Boychuk has said Harrison moved too fast at CSX and failed to properly communicate with customers, regulators, and employees. Boychuk has said he would roll out operational changes more slowly at NS and with plenty of communication beforehand.

“To me, the best predictor of what a person will do in the future is what he has done in the past,” Oberman says.

Ancora, which has said repeatedly that it will not lay off NS employees and has not mentioned furloughs during its proxy campaign, says it plans to lower costs at the railroad by letting attrition reduce the workforce, by parking excess locomotives and freight cars, and by giving operations a complete makeover. The Cleveland-based firm also said Norfolk Southern’s plan calls for a reduction of 500 locomotives, which is 50 locomotives more than Ancora plans to store.

Oberman says he’s concerned about the potential service impacts of reducing employment levels at NS. The railroad has returned its workforce to pre-pandemic levels of 16,475, but that’s 35% fewer employees than it had before rolling out a PSR-based operating plan in 2019, Oberman notes.

And Ancora aims to return NS to 14,000 employees, which is just over the staffing low point during the 2022 service crisis, Oberman says. “So this is the railroad Mr. Boychuk wants to take down to the studs,” he says. “He doesn’t have far to go.”

NS claims that Ancora’s plan would require 2,900 job cuts in order to meet its operating ratio targets. “If that’s true, that would leave the railroad with just over 13,000 – a level below its worst service performance in years, a level which would likely be catastrophic for our economy and for all stakeholders,” Oberman says.

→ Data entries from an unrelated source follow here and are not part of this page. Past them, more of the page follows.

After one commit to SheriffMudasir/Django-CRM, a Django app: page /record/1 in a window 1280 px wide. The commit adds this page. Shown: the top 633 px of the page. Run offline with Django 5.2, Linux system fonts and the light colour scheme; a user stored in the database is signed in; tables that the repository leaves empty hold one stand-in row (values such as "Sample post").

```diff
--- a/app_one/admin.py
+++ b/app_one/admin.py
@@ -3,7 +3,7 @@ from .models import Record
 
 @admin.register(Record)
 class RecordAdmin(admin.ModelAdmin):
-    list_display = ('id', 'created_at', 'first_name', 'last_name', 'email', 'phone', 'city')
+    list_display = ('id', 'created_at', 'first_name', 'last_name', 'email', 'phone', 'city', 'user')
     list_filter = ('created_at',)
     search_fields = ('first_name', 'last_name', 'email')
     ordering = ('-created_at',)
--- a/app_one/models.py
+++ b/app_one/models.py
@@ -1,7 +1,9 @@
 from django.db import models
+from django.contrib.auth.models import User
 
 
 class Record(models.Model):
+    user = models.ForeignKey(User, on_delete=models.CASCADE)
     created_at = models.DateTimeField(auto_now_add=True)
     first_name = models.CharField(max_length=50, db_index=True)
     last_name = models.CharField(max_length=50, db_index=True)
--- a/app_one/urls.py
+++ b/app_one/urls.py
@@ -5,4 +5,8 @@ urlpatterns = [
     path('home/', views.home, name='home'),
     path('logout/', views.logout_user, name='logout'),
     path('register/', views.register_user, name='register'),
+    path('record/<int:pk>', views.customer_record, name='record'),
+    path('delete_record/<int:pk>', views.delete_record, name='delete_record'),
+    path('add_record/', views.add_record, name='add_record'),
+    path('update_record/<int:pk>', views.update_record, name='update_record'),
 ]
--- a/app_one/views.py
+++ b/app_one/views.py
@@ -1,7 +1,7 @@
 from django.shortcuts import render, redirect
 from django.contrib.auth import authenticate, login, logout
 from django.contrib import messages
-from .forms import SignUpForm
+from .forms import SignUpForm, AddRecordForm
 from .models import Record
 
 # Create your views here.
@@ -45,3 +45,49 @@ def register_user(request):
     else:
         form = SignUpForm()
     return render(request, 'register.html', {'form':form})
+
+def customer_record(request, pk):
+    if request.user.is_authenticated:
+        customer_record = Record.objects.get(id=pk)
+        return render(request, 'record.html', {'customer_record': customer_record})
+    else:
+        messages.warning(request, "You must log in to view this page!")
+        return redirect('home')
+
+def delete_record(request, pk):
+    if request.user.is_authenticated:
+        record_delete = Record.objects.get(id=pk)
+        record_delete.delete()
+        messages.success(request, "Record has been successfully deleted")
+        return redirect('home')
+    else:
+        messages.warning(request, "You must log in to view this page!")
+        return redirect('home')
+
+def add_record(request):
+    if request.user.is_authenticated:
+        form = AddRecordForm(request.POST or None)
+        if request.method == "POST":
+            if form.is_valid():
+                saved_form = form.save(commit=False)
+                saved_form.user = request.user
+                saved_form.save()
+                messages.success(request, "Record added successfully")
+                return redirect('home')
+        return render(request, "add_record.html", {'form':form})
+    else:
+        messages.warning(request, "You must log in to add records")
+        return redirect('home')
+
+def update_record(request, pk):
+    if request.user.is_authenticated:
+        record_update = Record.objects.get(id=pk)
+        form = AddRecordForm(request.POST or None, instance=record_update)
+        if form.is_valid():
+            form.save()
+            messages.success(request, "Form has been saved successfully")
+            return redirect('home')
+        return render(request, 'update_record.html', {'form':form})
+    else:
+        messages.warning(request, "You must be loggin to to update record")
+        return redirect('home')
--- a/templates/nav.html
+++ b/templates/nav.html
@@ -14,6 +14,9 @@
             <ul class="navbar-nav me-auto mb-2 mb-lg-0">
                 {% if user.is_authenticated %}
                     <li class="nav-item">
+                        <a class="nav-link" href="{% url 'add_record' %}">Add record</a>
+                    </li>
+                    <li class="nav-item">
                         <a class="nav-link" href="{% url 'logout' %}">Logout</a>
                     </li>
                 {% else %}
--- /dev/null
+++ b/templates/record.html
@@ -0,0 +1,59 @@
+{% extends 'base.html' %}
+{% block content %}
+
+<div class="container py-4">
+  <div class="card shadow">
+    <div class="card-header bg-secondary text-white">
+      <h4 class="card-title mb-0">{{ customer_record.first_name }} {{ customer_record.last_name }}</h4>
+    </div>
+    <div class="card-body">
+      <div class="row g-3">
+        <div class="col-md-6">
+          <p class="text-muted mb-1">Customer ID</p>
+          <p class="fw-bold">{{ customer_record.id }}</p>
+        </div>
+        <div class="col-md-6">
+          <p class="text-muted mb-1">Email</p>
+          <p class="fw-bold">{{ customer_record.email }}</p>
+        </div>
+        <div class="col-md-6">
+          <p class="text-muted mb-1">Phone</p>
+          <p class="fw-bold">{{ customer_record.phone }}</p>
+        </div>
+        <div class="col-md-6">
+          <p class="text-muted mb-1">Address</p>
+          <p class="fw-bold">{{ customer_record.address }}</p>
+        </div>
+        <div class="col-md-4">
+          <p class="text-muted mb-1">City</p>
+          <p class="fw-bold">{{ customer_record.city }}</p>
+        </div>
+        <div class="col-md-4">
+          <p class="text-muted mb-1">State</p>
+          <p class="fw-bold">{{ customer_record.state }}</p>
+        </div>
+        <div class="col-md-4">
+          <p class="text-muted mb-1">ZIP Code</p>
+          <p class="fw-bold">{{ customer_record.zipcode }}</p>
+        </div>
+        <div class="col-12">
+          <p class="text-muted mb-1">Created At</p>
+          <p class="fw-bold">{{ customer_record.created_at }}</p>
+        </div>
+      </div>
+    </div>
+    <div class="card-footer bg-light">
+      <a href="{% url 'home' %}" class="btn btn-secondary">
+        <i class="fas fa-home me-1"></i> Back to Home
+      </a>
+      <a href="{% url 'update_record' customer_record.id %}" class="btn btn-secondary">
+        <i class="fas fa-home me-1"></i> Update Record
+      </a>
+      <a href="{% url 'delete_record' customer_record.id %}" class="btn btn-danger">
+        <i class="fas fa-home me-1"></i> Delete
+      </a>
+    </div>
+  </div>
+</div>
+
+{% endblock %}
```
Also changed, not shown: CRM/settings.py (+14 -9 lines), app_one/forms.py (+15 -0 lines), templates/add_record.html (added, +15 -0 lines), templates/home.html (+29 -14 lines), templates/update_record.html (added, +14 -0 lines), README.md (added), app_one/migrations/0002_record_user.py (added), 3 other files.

“So boiling down Ancora’s takeover plan, their goal of taking it down to the studs is not to rebuild it into a robust railroad needed for our economy, but to simply leave us with a much smaller railroad,” Oberman says.

“There is little doubt in my mind that if Ancora succeeds in taking control of NS and strips it down, as it promises, service will suffer a significant deterioration and the STB will undoubtedly consider even more significant regulation as necessary to protect the public,” Oberman says.

Ancora says it appreciates Oberman’s concerns around potential service issues, but says that providing reliable, efficient, and best-in-class service is the foundation of its plan.

After his speech, NARS presented Oberman with a lifetime achievement award.